To manage git aliases you need to use the ‘git config’ command (see http://git-scm.com/docs/git-config), and for making your aliases global use ‘git config –global’. Let’s make a quick alias now:
git config --global alias.co 'checkout'
This command tells git to create a global alias ‘co’ which will fire off the ‘checkout’ command when typed.
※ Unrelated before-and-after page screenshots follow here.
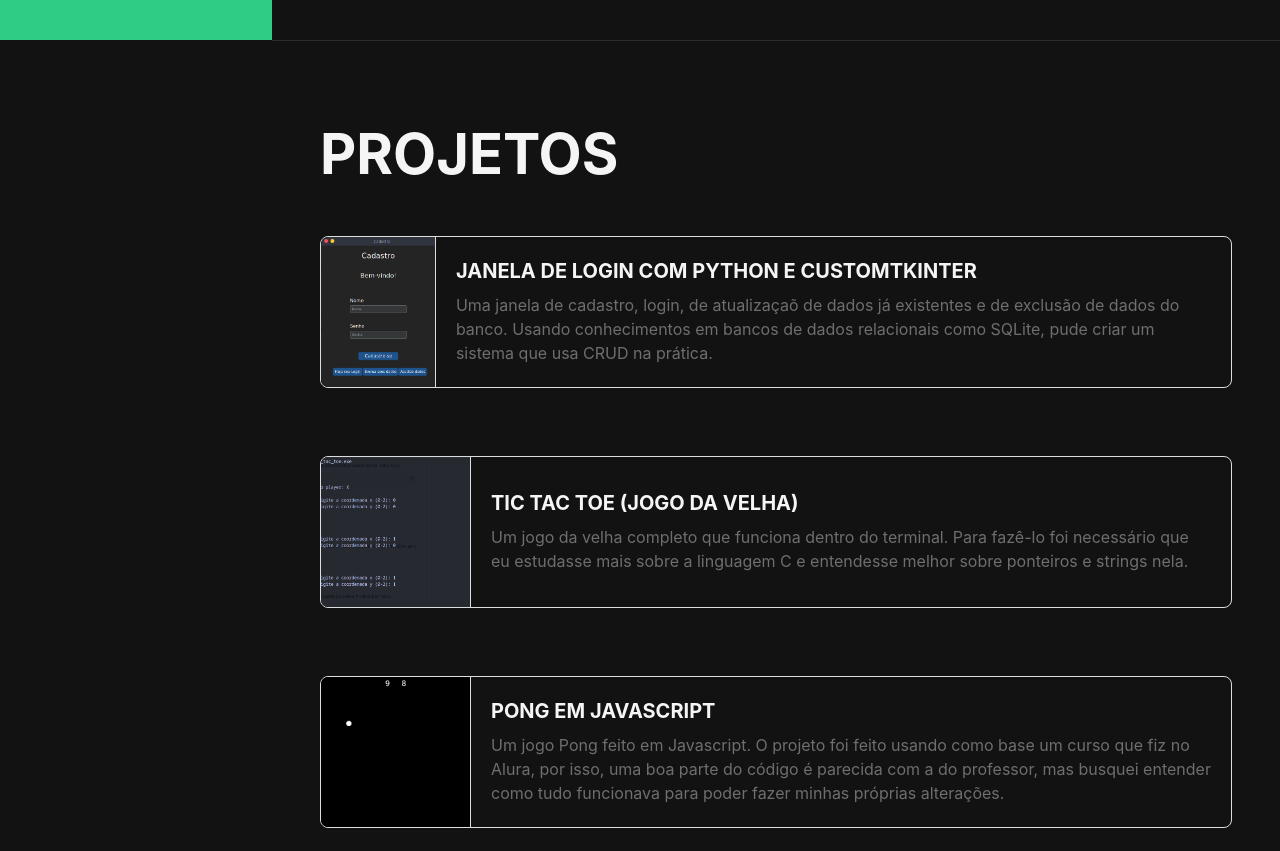
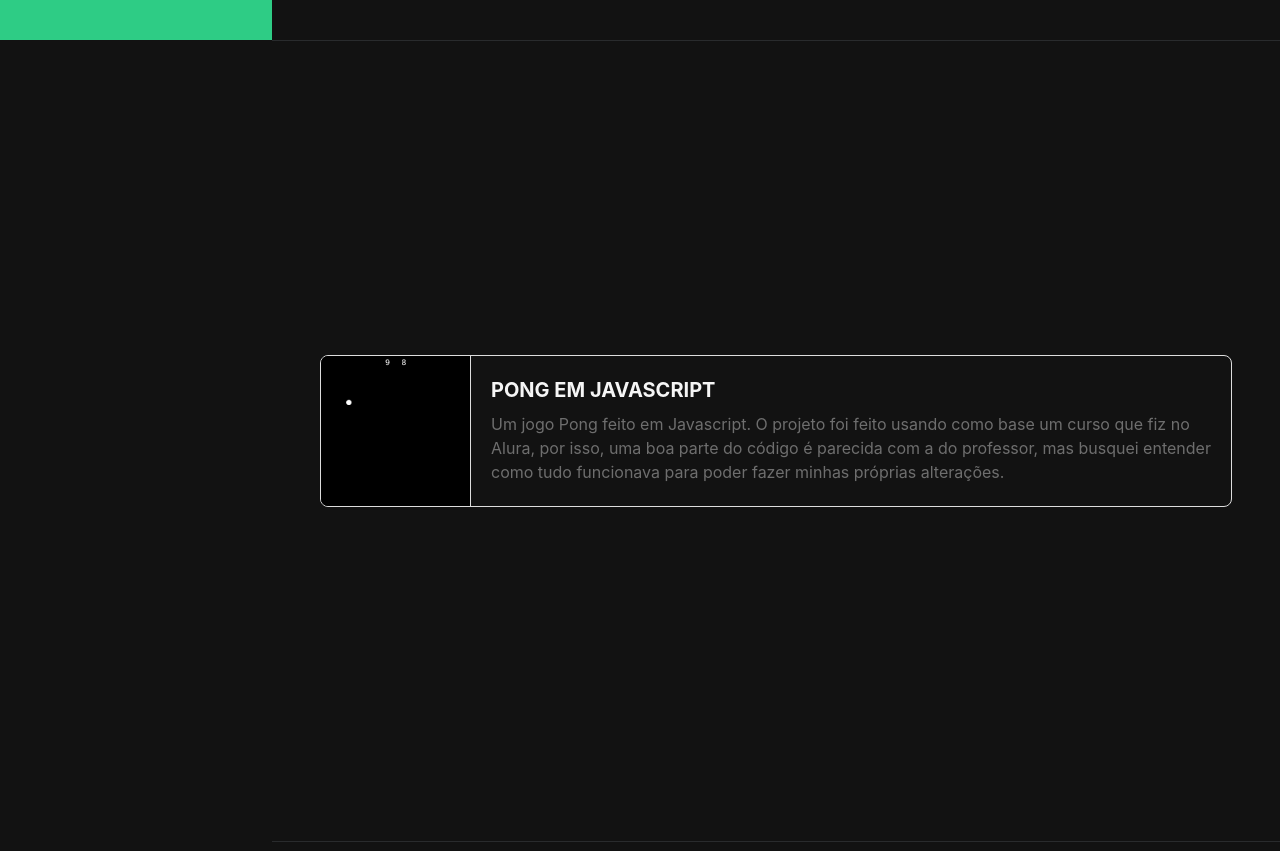
Before and after one commit to gustavo-bento-teles/portifolio, a plain HTML site: page index.html in a window 1280 px wide. Shown: the part 760-1611 px from the top of the page. Drawn offline with nearby package versions, Linux system fonts and the light colour scheme; a web font is replaced by a local one.

Commit message:
Breves mudanças no index.html

```diff
--- a/index.html
+++ b/index.html
@@ -55,30 +55,6 @@
             <hr class="m-0" />
             <!-- Projetos -->
             <section class="resume-section" id="projetos">
-                <div class="resume-section-content">
-                    <h2 class="mb-5">Projetos</h2>
-                    <div class="d-flex flex-column flex-md-row justify-content-between mb-5">
-                        <a href="https://github.com/gustavo-bento-teles/janela-com-customtkinter" class="card-link">
-                            <div class="d-flex flex-row align-items-center card-item">
-                                <img src="assets/img/cadastro.png" alt="Imagem do Projeto 1" class="card-img-left" />
-                                <div class="card-body">
-                                    <h5 class="card-title">Janela de Login com Python e Customtkinter</h5>
-                                    <p class="card-text">Uma janela de cadastro, login, de atualizaçaõ de dados já existentes e de exclusão de dados do banco. Usando conhecimentos em bancos de dados relacionais como SQLite, pude criar um sistema que usa CRUD na prática.</p>
-                                </div>
-                            </div>
-                        </a>
-                    </div>
-                    <div class="d-flex flex-column flex-md-row justify-content-between mb-5">
-                        <a href="https://github.com/gustavo-bento-teles/tic-tac-toe" class="card-link">
-                            <div class="d-flex flex-row align-items-center card-item">
-                                <img src="assets/img/tic_tac_toe.png" alt="Imagem do Projeto 2" class="card-img-left" />
-                                <div class="card-body">
-                                    <h5 class="card-title">Tic Tac Toe (Jogo da Velha)</h5>
-                                    <p class="card-text">Um jogo da velha completo que funciona dentro do terminal. Para fazê-lo foi necessário que eu estudasse mais sobre a linguagem C e entendesse melhor sobre ponteiros e strings nela.</p>
-                                </div>
-                            </div>
-                        </a>
-                    </div>
                 <div class="d-flex flex-column flex-md-row justify-content-between">
                     <a href="https://github.com/gustavo-bento-teles/pong-game-js" class="card-link">
                         <div class="d-flex flex-row align-items-center card-item">
@@ -89,7 +65,6 @@
                             </div>
                         </div>
                     </a>
-                    </div>
                 </div>
             </section>
             <hr class="m-0" />
```
Lines whose indentation alone changed are shown as unchanged.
This saves a few keystrokes, so now ‘git co master’ does a checkout of master, or ‘git co mybranch’ will checkout the branch ‘mybranch’.
My Favorite Aliases
Here’s a list of my favorite aliases that I make sure to add to any new git install.
I particularly like these aliases since they reduce typing on the most common commands, but also because they make me feel just a little bit like James Brown singing:
uh uh git down! git in! huh, yea. git up! ooohhh owwwww, git in now, yea git up.
Delusional rock fantasy aside, the above is actually a regular git flow I use every day, using the above aliases to pull down the latest, check in changes, then push back up to origin.
Other Useful Aliases
Here’s a couple of other useful aliases to save you some finger and brain strain:
You can get pretty complex with aliases, having them call out to shell scripts or running multiple commands, but I’ll stick with the basics here & point you at some advanced usage examples on other pages at the end of this post.
Viewing Your Stored Aliases
Your aliases are stored in two places: global aliases are stored in ~/.gitconfig (.gitconfig in your home directory) , and local aliases are stored in .git/config (the config file within your local git directory). However, you don’t need to ever look in those files—instead use one of the two the following commands:
Now that you have a list of your aliases, you can add more or remove/replace using ‘git config’ (for example, to remove alias.test, use ‘git config –unset alias.test’)
Conclusion and Links
Git aliases can save you lots of typing and can prevent dangerous typos of difficult commands (for example, you could alias rebases or fetch/merge). They are incredibly flexible, powerful, and easy to setup (and, since they live in your .gitconfig, quite portable).
I’ll leave you with some links to useful git alias information:
- Git config man page
- Git wiki alias page on kernel.org—useful, detailed and complex examples
- StackExchange post on favorite git aliases (including one that goes to the ‘Danger Zone’)